Earlier, the leader of the Scottish Conservatives accused the Scottish Nationalist Party (SNP) of being “out of touch” with ordinary Scots after its national executive committee allocated £600,000 for a second independence referendum.
Opposition politicians in Scotland have vehemently opposed what they perceive as looming measures that will invariably waste taxpayers’ money, particularly stemming from demands for another independence vote by the Scottish Nationalist Party (SNP).
As MSPs debated the Scottish Government’s draft tax and spending plans for the coming year on Thursday, Neil Findlay urged the SNP-led Government to wake up to the needs of the poor and hungry.
Accusing the government of intentionally overlooking the poor as less likely to vote, he denounced a lack of “political will” to take the actions the challenging current pandemic-generated situation required.
“I have no doubt that the cabinet secretary will trot out her well-rehearsed lines about where the money will come from if we want to do other things.
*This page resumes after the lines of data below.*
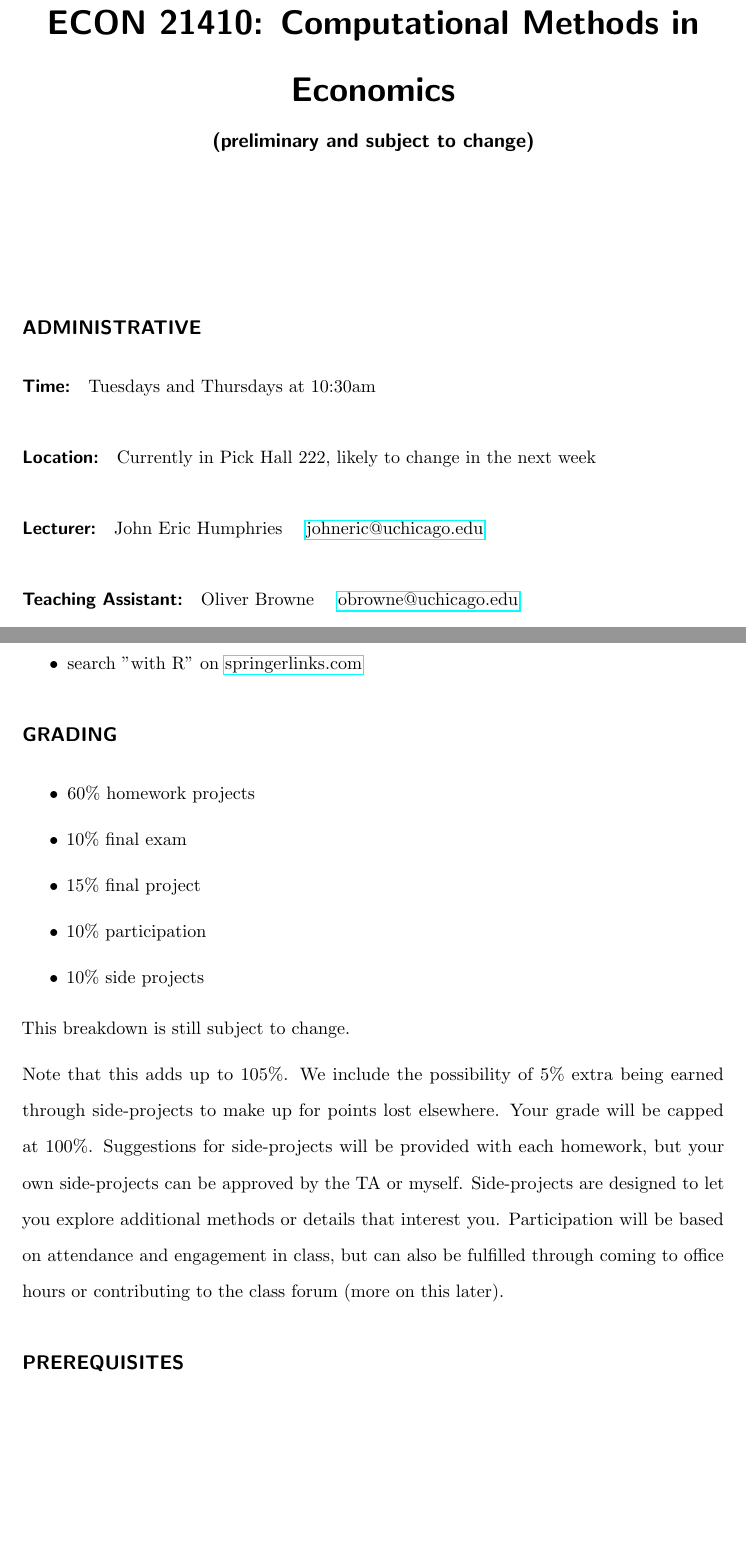
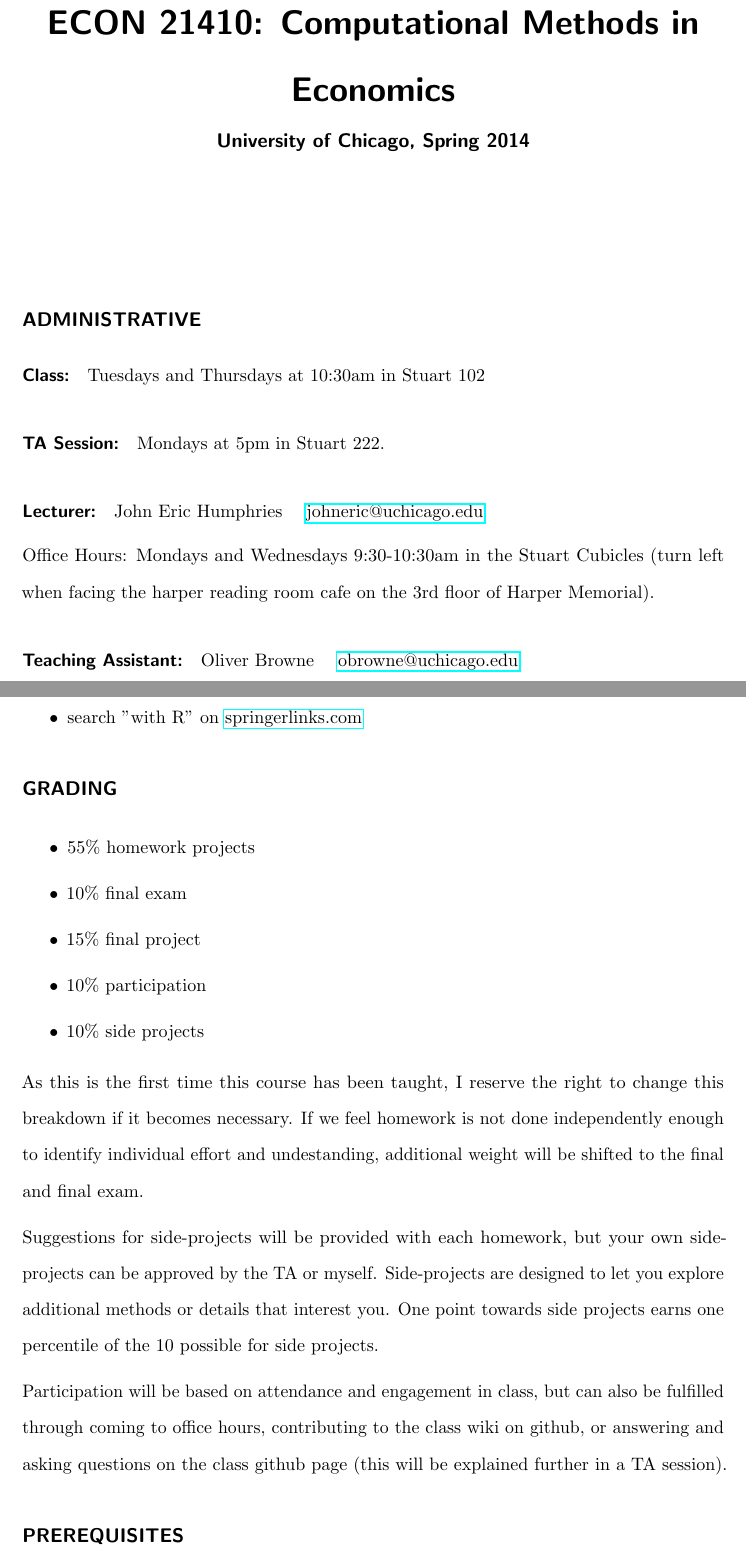
Before and after one commit to CompEcon/courseMaterials, a LaTeX document (Econ2141syllabus2014.tex): two parts of pages 1 and 5 of 6, joined at a grey line, cut so that both start at the same text, the shorter picture padded with empty space. Compiled offline with pdfLaTeX.

Commit message:
finalizing syllabus

```diff
--- a/Econ2141syllabus2014.tex
+++ b/Econ2141syllabus2014.tex
@@ -38,7 +38,7 @@
 \usepackage{color}
 
 \title{ECON 21410: Computational Methods in Economics}
-\subtitle{(preliminary and subject to change)}
+\subtitle{University of Chicago, Spring 2014}
 \date{}
 \doublespace
 \lstset{language=R,caption={Descriptive Caption Text},label=DescriptiveLabel}
@@ -50,13 +50,15 @@
 
 \subsection*{ADMINISTRATIVE}
 
-\paragraph{Time:} Tuesdays and Thursdays at 10:30am
+\paragraph{Class:} Tuesdays and Thursdays at 10:30am in Stuart 102
 
-\paragraph{Location:} Currently in Pick Hall 222, likely to change in the next week
+\paragraph{TA Session:} Mondays at 5pm in Stuart 222.
 
 \paragraph{Lecturer:}
 John Eric Humphries ~~ \href{mailto:johneric@uchicago.edu}{johneric@uchicago.edu}
 
+Office Hours: Mondays and Wednesdays 9:30-10:30am in the Stuart Cubicles (turn left when facing the harper reading room cafe on the 3rd floor of Harper Memorial).
+
 \paragraph{Teaching Assistant:}
 Oliver Browne ~~  \href{mailto:obrowne@uchicago.edu}{obrowne@uchicago.edu}
 
@@ -153,16 +156,18 @@ Here is a list of useful R resources:
 
 \subsection*{GRADING}
 \begin{itemize}
-\item 60\% homework projects
+\item 55\% homework projects
 \item 10\% final exam
 \item 15\% final project
 \item 10\% participation
 \item 10\% side projects
 \end{itemize}
 
-This breakdown is still subject to change.
+As this is the first time this course has been taught, I reserve the right to change this breakdown if it becomes necessary. If we feel homework is not done independently enough to identify individual effort and undestanding, additional weight will be shifted to the final and final exam.
 
-Note that this adds up to 105\%. We include the possibility of 5\% extra being earned through side-projects to make up for points lost elsewhere. Your grade will be capped at 100\%. Suggestions for side-projects will be provided with each homework, but your own side-projects can be approved by the TA or myself. Side-projects are designed to let you explore additional methods or details that interest you. Participation will be based on attendance and engagement in class, but can also be fulfilled through coming to office hours or contributing to the class forum (more on this later).
+Suggestions for side-projects will be provided with each homework, but your own side-projects can be approved by the TA or myself. Side-projects are designed to let you explore additional methods or details that interest you. One point towards side projects earns one percentile of the 10 possible for side projects.
+
+Participation will be based on attendance and engagement in class, but can also be fulfilled through coming to office hours, contributing to the class wiki on github, or answering and asking questions on the class github page (this will be explained further in a TA session).
 
 \subsection*{PREREQUISITES}
 The prerequisites listed online were incorrect. You should have taken econ 200-201, econ 209 (or 210) and math 195-196 (or analysis). Exposure to some programming language will be very useful, but is not required.
```
Also changed, not shown: Econ2141syllabus2014.pdf, Econ2141syllabus2014.tex (4 more changed lines).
The Government pours money down the drain as if there is no tomorrow,” said the Scottish Labour MSP.
Findlay proceeded to enumerate various lacklustre, in his opinion, projects that taxpayers’ money was spent on, such as the £100 million to pay for delayed ferries as well as pointless legal fees and expenses.
The Scottish draft budget for 2021-22, unveiled by Finance secretary Kate Forbes and the minority SNP administration in January and promising a record funding of £16 billion for the NHS in Scotland, needs support of at least one other party to pass.
“The budget delivers £1.1 billion for jobs and skills, record spending for health services, £11.6bn for local government plus a further £259 million of non-recurring coronavirus (COVID-19) funding, and new resources to tackle climate change,” Forbes was quoted by The National as saying.
She also warned that “further changes may be required once our funding position clarifies following next week’s UK Budget,” as Chancellor Rishi Sunak gears up to deliver the Spring Budget on 3 March.
However, Scottish Conservative finance spokesman Murdo Fraser insisted this was not a Budget his party could support, as it “falls short of what the Scottish people and Scottish society requires.”
Fraser added that Tories urged increased funding for councils “at least” in line with the amounts funneled into the Scottish Government.